- What to produce -
Please say how many lines below include the word "Spotify", with nothing beyond the number.

++++++++++++++++++++

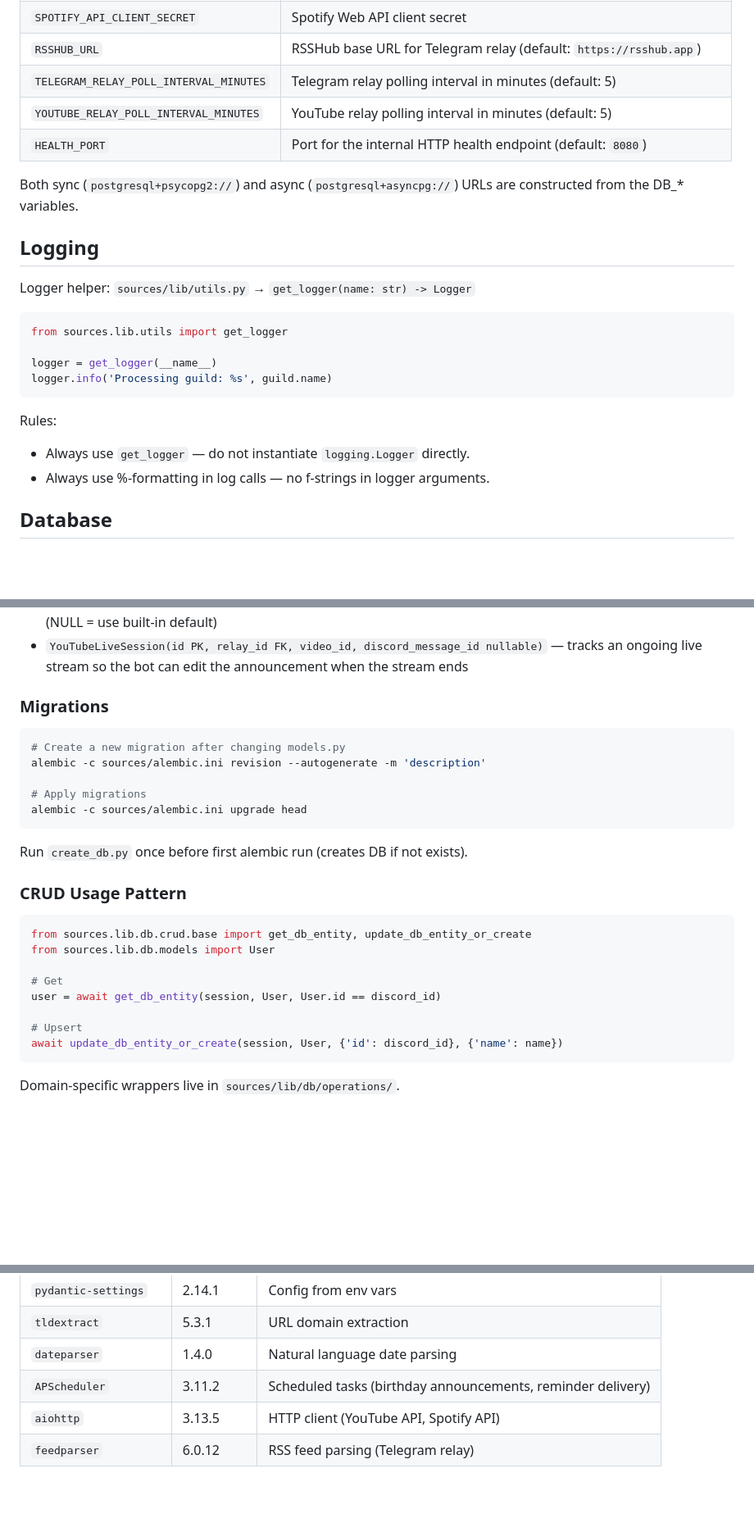
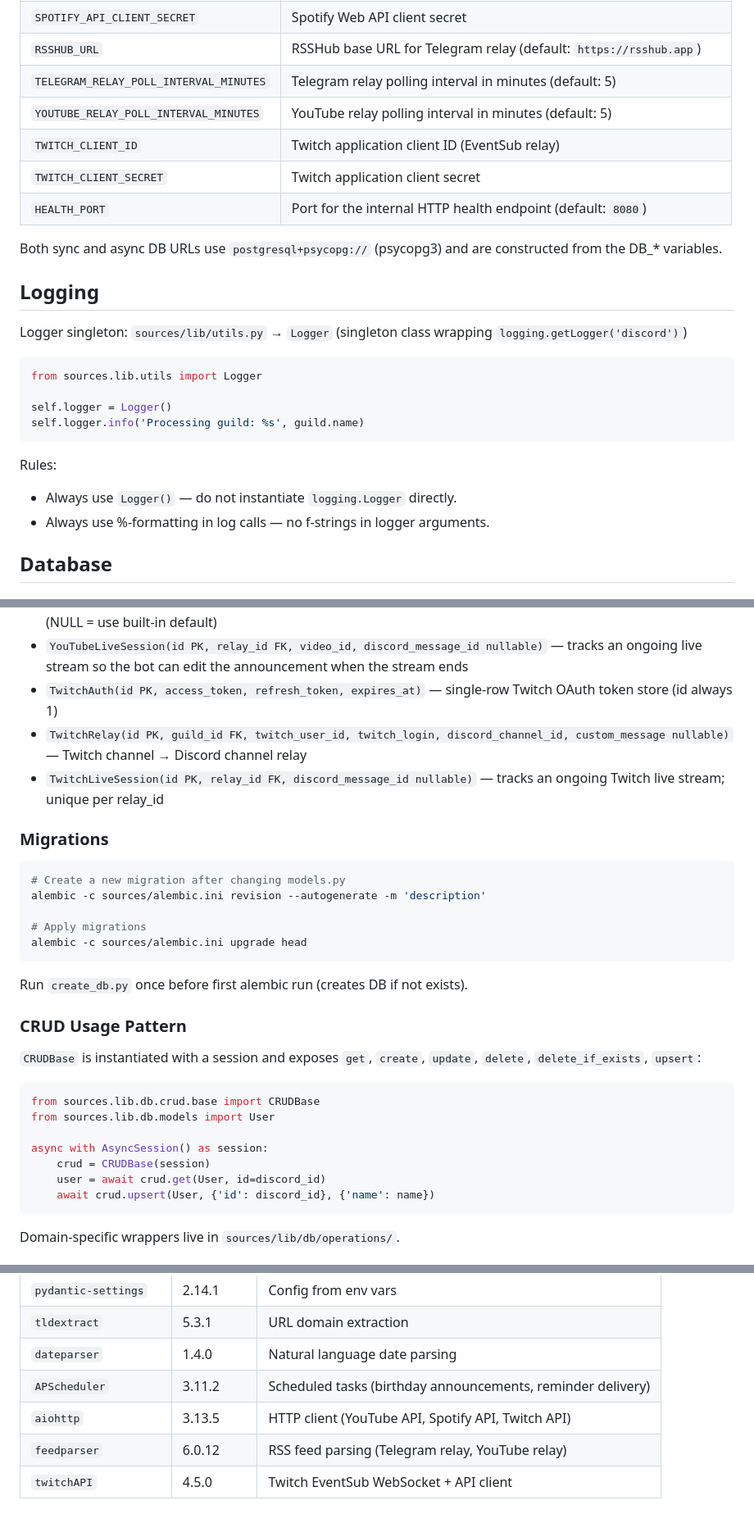
Before and after one commit to soksanichenko/discord-meow-bot, a Markdown page: CLAUDE.md, 3 parts joined by grey strips. Shown at 82% size. Rendered like a GitHub page; blank space fills up the shorter version.

````diff
--- a/CLAUDE.md
+++ b/CLAUDE.md
@@ -74,23 +76,25 @@ Pydantic Settings (`sources/config.py`). All values can be set via environment v
 | `RSSHUB_URL` | RSSHub base URL for Telegram relay (default: `https://rsshub.app`) |
 | `TELEGRAM_RELAY_POLL_INTERVAL_MINUTES` | Telegram relay polling interval in minutes (default: 5) |
 | `YOUTUBE_RELAY_POLL_INTERVAL_MINUTES` | YouTube relay polling interval in minutes (default: 5) |
+| `TWITCH_CLIENT_ID` | Twitch application client ID (EventSub relay) |
+| `TWITCH_CLIENT_SECRET` | Twitch application client secret |
 | `HEALTH_PORT` | Port for the internal HTTP health endpoint (default: `8080`) |
 
-Both sync (`postgresql+psycopg2://`) and async (`postgresql+asyncpg://`) URLs are constructed from the DB_* variables.
+Both sync and async DB URLs use `postgresql+psycopg://` (psycopg3) and are constructed from the DB_* variables.
 
 ## Logging
 
-Logger helper: `sources/lib/utils.py` → `get_logger(name: str) -> Logger`
+Logger singleton: `sources/lib/utils.py` → `Logger` (singleton class wrapping `logging.getLogger('discord')`)
 
 ```python
-from sources.lib.utils import get_logger
+from sources.lib.utils import Logger
 
-logger = get_logger(__name__)
-logger.info('Processing guild: %s', guild.name)
+self.logger = Logger()
+self.logger.info('Processing guild: %s', guild.name)
 ```
 
 Rules:
-- Always use `get_logger` — do not instantiate `logging.Logger` directly.
+- Always use `Logger()` — do not instantiate `logging.Logger` directly.
 - Always use %-formatting in log calls — no f-strings in logger arguments.
 
 ## Database
@@ -111,6 +115,9 @@ Rules:
 - `TelegramRelay(id PK, guild_id FK, tg_username, discord_channel_id, last_entry_id nullable)` — Telegram channel → Discord channel relay
 - `YouTubeRelay(id PK, guild_id FK, yt_channel_id, yt_channel_title, discord_channel_id, last_video_id nullable, post_videos, post_shorts, post_lives, message_video nullable, message_short nullable, message_live nullable)` — YouTube channel → Discord channel relay; `message_*` are custom notification texts (NULL = use built-in default)
 - `YouTubeLiveSession(id PK, relay_id FK, video_id, discord_message_id nullable)` — tracks an ongoing live stream so the bot can edit the announcement when the stream ends
+- `TwitchAuth(id PK, access_token, refresh_token, expires_at)` — single-row Twitch OAuth token store (id always 1)
+- `TwitchRelay(id PK, guild_id FK, twitch_user_id, twitch_login, discord_channel_id, custom_message nullable)` — Twitch channel → Discord channel relay
+- `TwitchLiveSession(id PK, relay_id FK, discord_message_id nullable)` — tracks an ongoing Twitch live stream; unique per relay_id
 
 ### Migrations
 
@@ -126,15 +133,16 @@ Run `create_db.py` once before first alembic run (creates DB if not exists).
 
 ### CRUD Usage Pattern
 
+`CRUDBase` is instantiated with a session and exposes `get`, `create`, `update`, `delete`, `delete_if_exists`, `upsert`:
+
 ```python
-from sources.lib.db.crud.base import get_db_entity, update_db_entity_or_create
+from sources.lib.db.crud.base import CRUDBase
 from sources.lib.db.models import User
 
-# Get
-user = await get_db_entity(session, User, User.id == discord_id)
-
-# Upsert
-await update_db_entity_or_create(session, User, {'id': discord_id}, {'name': name})
+async with AsyncSession() as session:
+    crud = CRUDBase(session)
+    user = await crud.get(User, id=discord_id)
+    await crud.upsert(User, {'id': discord_id}, {'name': name})
 ```
 
 Domain-specific wrappers live in `sources/lib/db/operations/`.
@@ -246,5 +262,6 @@ Deployment does:
 | `tldextract` | 5.3.1 | URL domain extraction |
 | `dateparser` | 1.4.0 | Natural language date parsing |
 | `APScheduler` | 3.11.2 | Scheduled tasks (birthday announcements, reminder delivery) |
-| `aiohttp` | 3.13.5 | HTTP client (YouTube API, Spotify API) |
-| `feedparser` | 6.0.12 | RSS feed parsing (Telegram relay) |
+| `aiohttp` | 3.13.5 | HTTP client (YouTube API, Spotify API, Twitch API) |
+| `feedparser` | 6.0.12 | RSS feed parsing (Telegram relay, YouTube relay) |
+| `twitchAPI` | 4.5.0 | Twitch EventSub WebSocket + API client |
````
Also changed, not shown: other parts of CLAUDE.md (+16 -6 lines), README.md (+21 -0 lines).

++++++++++++++++++++

- Task response -
2